Taemin Ha’s series Sikkim documents the lives of young skateboarders growing up in the Eastern Himalayas
When Seoul-based photographer Taemin Ha’s plans to shoot a project in Guwahati, India, were cancelled due to protests that had broken out in the city, he decided to settle for a few days in Sikkim, a state in the Eastern Himalayas that borders Nepal, Bhutan, and Tibet. One morning while pondering his next move from his balcony, he spotted a group of skateboarders on a rooftop and made his way down to watch them. It was a split-second decision that would shift his path for the next month, and Ha decided to get to know the kids who would meet each day on what they call ‘the terrace’.
“The place was unique,“ observes Ha. “It was packed with a diverse group of people: masala chai ladies, homeless people, and those hanging out after shopping. But the kids seemed oblivious to all the distractions I could see; they were completely absorbed in skating.”
As he got to know the skaters, Ha began documenting their days on the terrace and, gradually, he was welcomed in as a friend. “In the beginning, [the relationship] was more about the boys trying to impress me with their skate skills and how good they are,” Ha says. “The more time we spent together, however, the more I was into their personal life. Each of them invited me to their houses daily, and I started spending time with their families. Sometimes we went to their secret hidden place in the middle of the mountain to hang out.”
Without any skate shops in Sikkim, the boys share boards and set-ups that they order from South India. One boy named Tarik – the best skater of the group – dreams of going to the Olympics with India’s national skateboard team.
Ha grew closest to a boy named Purba, whose mother ran a small restaurant nearby the terrace where a late lunch was served after skating. Purba features on the cover of Sikkim, the book Ha published on his return to Seoul – Purba’s tongue playfully poking out as he holds a skate wheel up to his eye.
Ha’s journey with the boys is traceable through the sequence of his images in Sikkim.
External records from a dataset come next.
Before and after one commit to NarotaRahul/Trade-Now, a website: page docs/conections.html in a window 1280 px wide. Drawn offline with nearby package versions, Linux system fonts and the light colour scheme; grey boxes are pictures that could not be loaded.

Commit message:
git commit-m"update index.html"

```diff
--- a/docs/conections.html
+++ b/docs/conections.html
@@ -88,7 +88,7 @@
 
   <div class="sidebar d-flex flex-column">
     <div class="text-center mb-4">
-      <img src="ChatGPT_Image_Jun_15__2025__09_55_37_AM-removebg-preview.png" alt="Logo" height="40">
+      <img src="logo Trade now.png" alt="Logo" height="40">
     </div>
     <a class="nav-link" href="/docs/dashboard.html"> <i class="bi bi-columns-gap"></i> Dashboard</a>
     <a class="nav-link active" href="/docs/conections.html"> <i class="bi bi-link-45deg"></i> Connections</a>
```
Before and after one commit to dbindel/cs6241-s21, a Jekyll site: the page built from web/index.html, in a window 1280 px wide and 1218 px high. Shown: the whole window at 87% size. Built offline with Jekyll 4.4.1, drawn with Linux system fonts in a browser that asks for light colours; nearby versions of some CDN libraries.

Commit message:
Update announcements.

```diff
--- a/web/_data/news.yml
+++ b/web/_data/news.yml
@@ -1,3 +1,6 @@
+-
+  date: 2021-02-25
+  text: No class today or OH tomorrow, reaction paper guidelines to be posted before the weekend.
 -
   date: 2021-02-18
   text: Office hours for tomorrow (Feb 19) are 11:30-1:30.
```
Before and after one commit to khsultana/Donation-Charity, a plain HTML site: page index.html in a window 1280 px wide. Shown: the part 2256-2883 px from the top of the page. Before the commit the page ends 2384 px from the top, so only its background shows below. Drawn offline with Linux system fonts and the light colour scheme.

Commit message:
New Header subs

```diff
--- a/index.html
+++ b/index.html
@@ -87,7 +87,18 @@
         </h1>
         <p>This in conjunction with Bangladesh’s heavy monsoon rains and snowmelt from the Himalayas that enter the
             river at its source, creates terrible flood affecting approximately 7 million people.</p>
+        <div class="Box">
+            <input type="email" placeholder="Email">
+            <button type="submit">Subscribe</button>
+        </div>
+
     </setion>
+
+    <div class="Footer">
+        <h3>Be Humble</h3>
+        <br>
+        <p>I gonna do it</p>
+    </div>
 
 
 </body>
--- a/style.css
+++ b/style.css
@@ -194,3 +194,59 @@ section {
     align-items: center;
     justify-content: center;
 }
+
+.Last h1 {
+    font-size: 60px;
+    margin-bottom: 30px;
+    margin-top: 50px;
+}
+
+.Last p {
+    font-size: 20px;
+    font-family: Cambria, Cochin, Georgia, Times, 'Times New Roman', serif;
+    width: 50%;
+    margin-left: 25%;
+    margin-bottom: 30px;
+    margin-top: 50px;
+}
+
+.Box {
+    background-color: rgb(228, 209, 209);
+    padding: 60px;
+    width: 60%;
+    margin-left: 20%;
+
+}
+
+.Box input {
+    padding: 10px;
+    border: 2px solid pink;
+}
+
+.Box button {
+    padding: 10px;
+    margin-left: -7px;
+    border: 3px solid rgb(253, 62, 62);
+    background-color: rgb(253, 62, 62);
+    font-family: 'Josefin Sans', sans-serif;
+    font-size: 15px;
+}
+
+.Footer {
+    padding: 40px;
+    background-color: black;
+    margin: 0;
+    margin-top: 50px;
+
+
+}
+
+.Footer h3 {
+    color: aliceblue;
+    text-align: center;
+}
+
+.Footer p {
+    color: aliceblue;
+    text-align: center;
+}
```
Skate shots open the book but soon lead to more intimate moments, like Purba helping his mum in her restaurant, spending time with family, or sneaking cigarettes. “I wanted the audience to follow the path as I got to know them and got close to them, as the series of a journey.” This isn’t simply a book about skateboarding, Ha notes. “It’s a book about the time the kids and I spent together.”
Copies of Sikkim are available directly from Taemin Ha. Email firstname.lastname@example.org for more details.